I've had a chance to browse the PDF for a few days now, and yes, I quite like it. It features a pretty interesting science fantasy setting and original, fairly lightweight rules. The game's website introduces the concepts of the game pretty well, but in a nutshell, the game's set in a far future world, with one of the core ideas being Arthur C. Clarke's statement: 'Any sufficiently advanced technology is indistinguishable from magic.' The society is superficially medieval, but relics from great civilisations of the past are everywhere, both assisting the world's inhabitants and creating great dangers. It's a world of small, isolated communities, where almost anything can happen and every location has a unique flair created by the wonders (and dangers) of the past active in the region.

Discovery is a major theme in the game. It's primarily about exploration and encountering the weird and wonderful relics of past civilisations. Which, in my mind, is a wonderful premise for an RPG. Even the guidelines for awarding experience points emphasise making discoveries, rather than, say, killing things.

The rules are quite fascinating, and not exactly like any RPG I've played before. The system is basically class based, but instead of a single class characters are defined by three basic elements, a character type, a descriptor, and a focus, each of which grant particular abilities to the character. These are described as a noun, adjective and verb, respectively. A core idea of character creation is that the character can be described with the sentence: 'I am an adjective noun who verbs.' For example, a character could be a 'Rugged Glaive who Controls Beasts' or a 'Charming Nano who Focuses Mind Over Matter' ('glaive' being the game's warrior class, and 'nano' a kind of tech wizard).

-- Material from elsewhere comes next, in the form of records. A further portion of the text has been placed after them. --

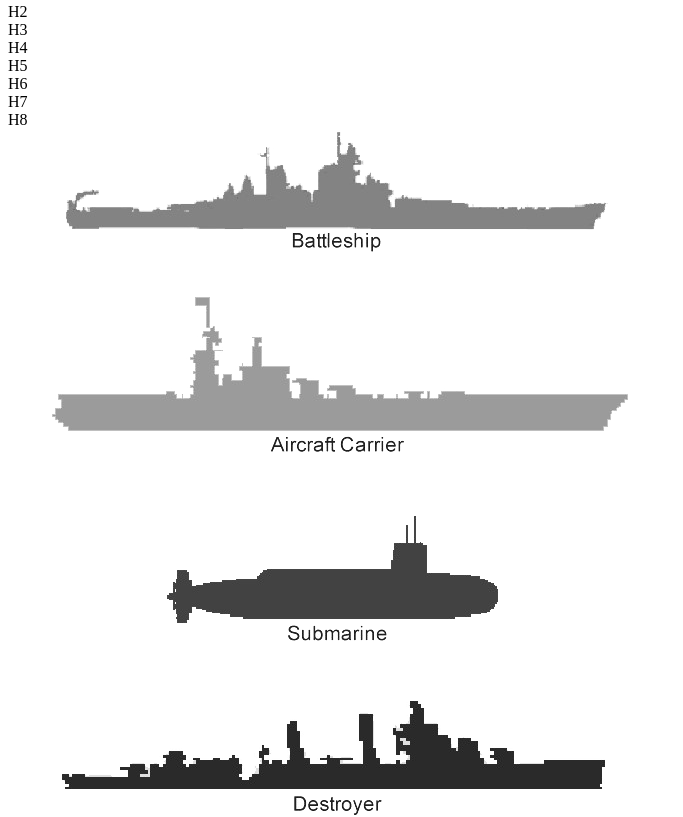
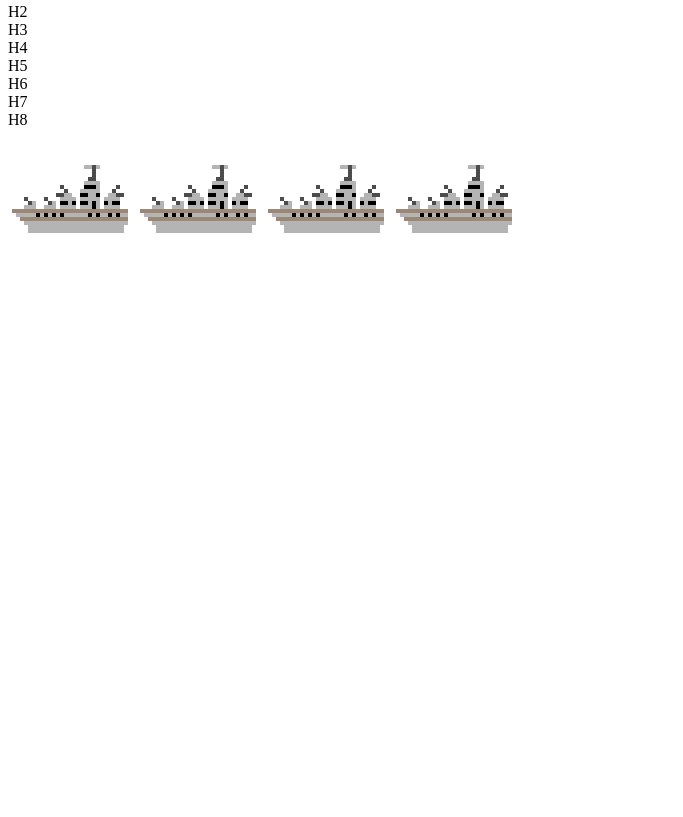
Before and after one commit to spetsing/senior-project-web, a website: page public/views/player.html in a window 1280 px wide. Shown: the part 1031-1848 px from the top of the page, without its empty margins (0-683 px from the left). Drawn offline with Linux system fonts and the light colour scheme.

Commit message:
Change ship images

```diff
--- a/public/views/player.html
+++ b/public/views/player.html
@@ -86,8 +86,11 @@
     </div>
 
     <div class="item ship-display">
-        <div>
-            <img src="../img/AllTheShips.png">
+        <div style="display: flex; flex-direction: row">
+            <img src="../img/bship.png">
+            <img src="../img/bship.png">
+            <img src="../img/bship.png">
+            <img src="../img/bship.png">
         </div>
 
         <div style="padding-top: 50%">
```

There are many combinations to choose from (with three character types, a dozen descriptors and close to 30 foci). But you do still need to create characters within the framework provided by the rules; this is no GURPS with infinite character options but a game with a fairly specific scope and theme (which, personally, I think I might even prefer, in the end, to universal systems). Of course creating characters for the first time might be a little daunting, when one's not familiar with the options, which can have exotic names like 'Rides the Lightning' or 'Howls at the Moon' or 'Bears a Halo of Fire'...

The system is based around three basic stats: Might, Speed and Intellect. Unlike most systems, however, these aren't hard numbers that directly affect dice rolls, but pools, from which you spend points to boost rolls and use special abilities. Damage is also taken from these same pools, so the more damage a character takes, the less he or she can do, and vice versa. It's a pretty interesting idea, and should be interesting to try out, although I expect it may take a little time to get used to. Not because the game is complicated, but because it's a little different from most games we've played.

The book's over 400 pages, full colour and quite pretty, although I can't really fully judge the aesthetics until I get the print version. I do much prefer reading RPG rules in book form...

I don't know when I'll get the chance to actually play the game. Seems like there are plenty of games already going on in my social circle right now. Hopefully it won't take too long, 'cause this game is right up my proverbial alley...